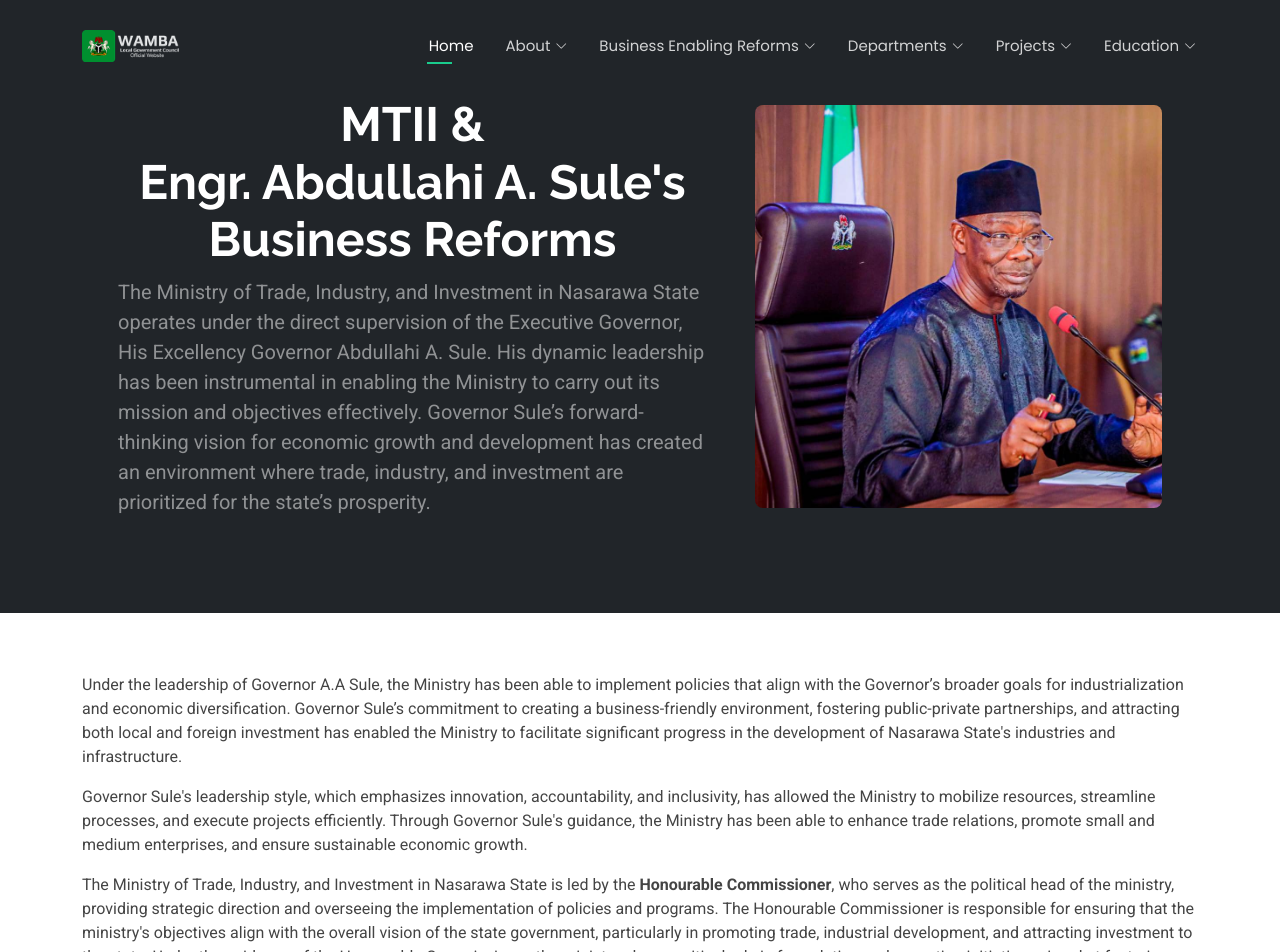
Repository: GlorifiedIntel/wamba-lgc
Page: leadership.html
An editor plug-in stored every save of this project. The page is shown before and after the next save, followed by the edit.
The browser window is 1280 px wide. The pictures show the part of the page from y = 0 to 952 px (the page is 2133 px tall).
A picture or video elsewhere on the page could not be fetched, so the positions and the page height are approximate.

Above is the page before, as saved 2025-02-06 03:47:34.
Console error: TypeError: Cannot read properties of null (reading 'click')

After the next save:
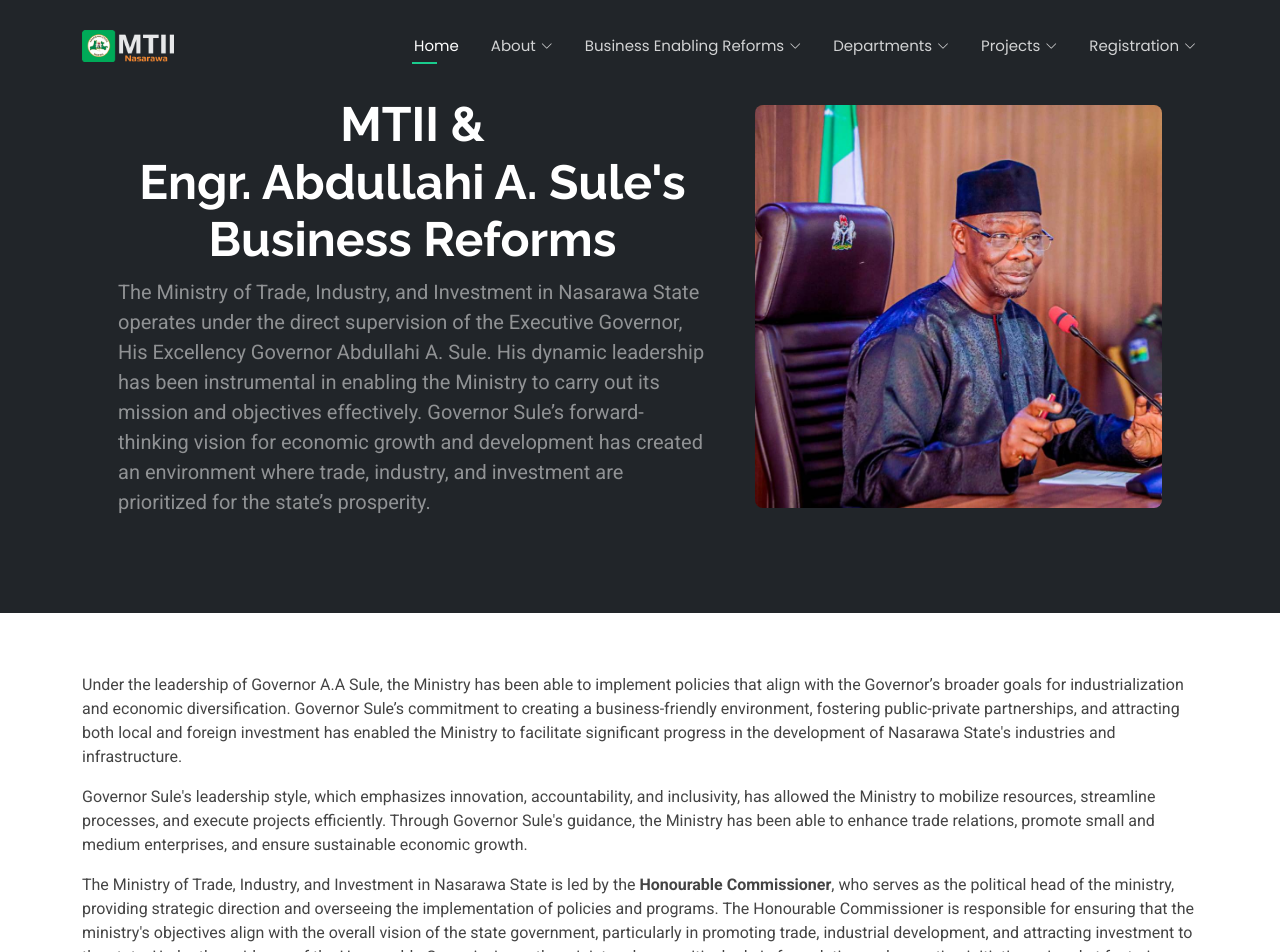
Saved 49 s later.
--- a/leadership.html
+++ b/leadership.html
@@ -8,9 +8,9 @@
   <meta name="format-detection" content="telephone=no">
   <meta name="apple-mobile-web-app-capable" content="yes">
   <meta name="author" content="Kevin Cross Minchakpu">
-  <meta name="keywords" content="Wamba, Nasarawa, Industry, Trade, Investment, Entrepreneur">
-  <meta name="description" content="Wamba Local Government Council is one of the administrative divisions within Nasarawa State, Nigeria. It is located in the northern part of the state and is predominantly inhabited by diverse ethnic groups, including Rindre, and other indigenous communities.Wamba Local Government Council is one of the administrative divisions within Nasarawa State, Nigeria. It is located in the northern part of the state and is predominantly inhabited by diverse ethnic groups, including Rindre, and other indigenous communities.">
-  <title>Wamba Local Government Council</title>
+  <meta name="keywords" content="MTII, Nasarawa, Industry, Trade, Investment, Entrepreneur">
+  <meta name="description" content="The Nasarawa State Ministry of Trade, Industry, and Investment promotes economic growth through trade, industrialization, and investment. It supports local industries, attracts investments, and fosters innovation to boost competitiveness and diversify the economy.">
+
   <!-- Favicons -->
   <link href="assets/img/favicon.png" rel="icon">
   <link href="assets/img/apple-touch-icon.png" rel="apple-touch-icon">
@@ -35,19 +35,18 @@
   <header id="header" class="header d-flex align-items-center fixed-top bg-dark">
     <div class="container-fluid container-xl position-relative d-flex align-items-center justify-content-between">
       <a href="index.html" class="logo d-flex align-items-center">
-        <img src="assets/img/wamba-logo-2.png" alt="Logo" >
+        <img src="assets/img/logo.png" alt="" >
       </a>
       <nav id="navmenu" class="navmenu">
         <ul>
           <li><a href="index.html" class="active">Home</a></li>
           <li class="dropdown"><a href="about-mtii.html"><span>About</span> <i class="bi bi-chevron-down toggle-dropdown"></i></a>
             <ul>
-              <li><a href="about-wamba.html">Wamba LGC</a></li>
-                  <li><a href="wamba-history.html">Wamba History</a></li>
-                  <li><a href="the-chairman.html" >The Executive Chairman</a></li>
-                  <li><a href="the-deputy.html" >The Deputy Chairman</a></li>
-                  <li><a href="the-secretary.html" >The Secretary</a></li>
-                  <li><a href="directors.html" >Our Legislators</a></li>
+              <li><a href="about-mtii.html">Nasarawa MTII</a></li>
+                  <li><a href="mtii-history.html">MTII History</a></li>
+                  <li><a href="the-commissioner.html" >The Commissioner</a></li>
+                  <li><a href="the-secretary.html" >The Permanent Secretary</a></li>
+                  <li><a href="directors.html" >Our Directors</a></li>
                   <li><a href="contact-us.html" >Our Contact</a></li>
             </ul>
           </li>
@@ -59,19 +58,18 @@
                   <li><a href="application-guidelines.html" >Application Guidelines</a></li>
                   <li><a href="legal-framework.html" >Legal Framework</a></li>
                   <li><a href="investment-opportunities.html" >Investment Opportunities</a></li>
-              </ul>
+            </ul>
           </li>
 
           <li class="dropdown"><a href="departments.html"><span>Departments</span> <i class="bi bi-chevron-down toggle-dropdown"></i></a>
             <ul>
-              <li><a href="admin.html">Administration</a></li>
-              <li><a href="agriculture.html">Agriculture and Natural Resources</a></li>
-              <li><a href="education.html">Education</a></li>
-              <li><a href="environment.html">Environmental Services</a></li>
-              <li><a href="finance.html">Finance and Accounts</a></li>
-              <li><a href="health.html">Health</a></li>
-              <li><a href="all-departments.html">More Departments</a></li>
-             </ul>
+              <li><a href="admin.html">Administration & Supply</a></li>
+              <li><a href="cooperative.html">Cooperative & Thrift</a></li>
+              <li><a href="finance.html">Finance & Account</a></li>
+              <li><a href="investment.html">Industry & Investment</a></li>
+              <li><a href="planning.html">Planning/Research/Statistics</a></li>
+              <li><a href="trade.html">Trade</a></li>
+            </ul>
           </li>
 
           <li class="dropdown"><a href="projects.html"><span>Projects</span> <i class="bi bi-chevron-down toggle-dropdown"></i></a>
@@ -82,18 +80,19 @@
             </ul>
           </li>
 
-          <li class="dropdown"><a href="registration.html"><span>Education</span> <i class="bi bi-chevron-down toggle-dropdown"></i></a>
-            <ul>
-              <li><a href="ubec.html">UBEC</a></li>
-                  <li><a href="secondary-schools.html">Secondary Schools</a></li>
-                  <li><a href="private-schools.html" >Private Schools</a></li>
-                  <li><a href="relevant-tech.html" >Relevant Technology</a></li>
+          <li class="dropdown"><a href="registration.html"><span>Registration</span> <i class="bi bi-chevron-down toggle-dropdown"></i></a>
+            <ul>
+              <li><a href="howtoregister.html">How To Register</a></li>
+                  <li><a href="online-registration.html">Online Registration</a></li>
+                  <li><a href="businame-name.html" >Business Name Registration</a></li>
+                  <li><a href="business-premises.html" >Business Premises Registration</a></li>
                   <li><a href="faqs.html" >FAQs</a></li>
             </ul>
           </li>
         </ul>
         <i class="mobile-nav-toggle d-xl-none bi bi-list"></i>
       </nav>
+
     </div>
   </header>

────────────────────

What this task involves.
When a line in the material above holds the word "assets", count it; report only the total.

Task solution.
4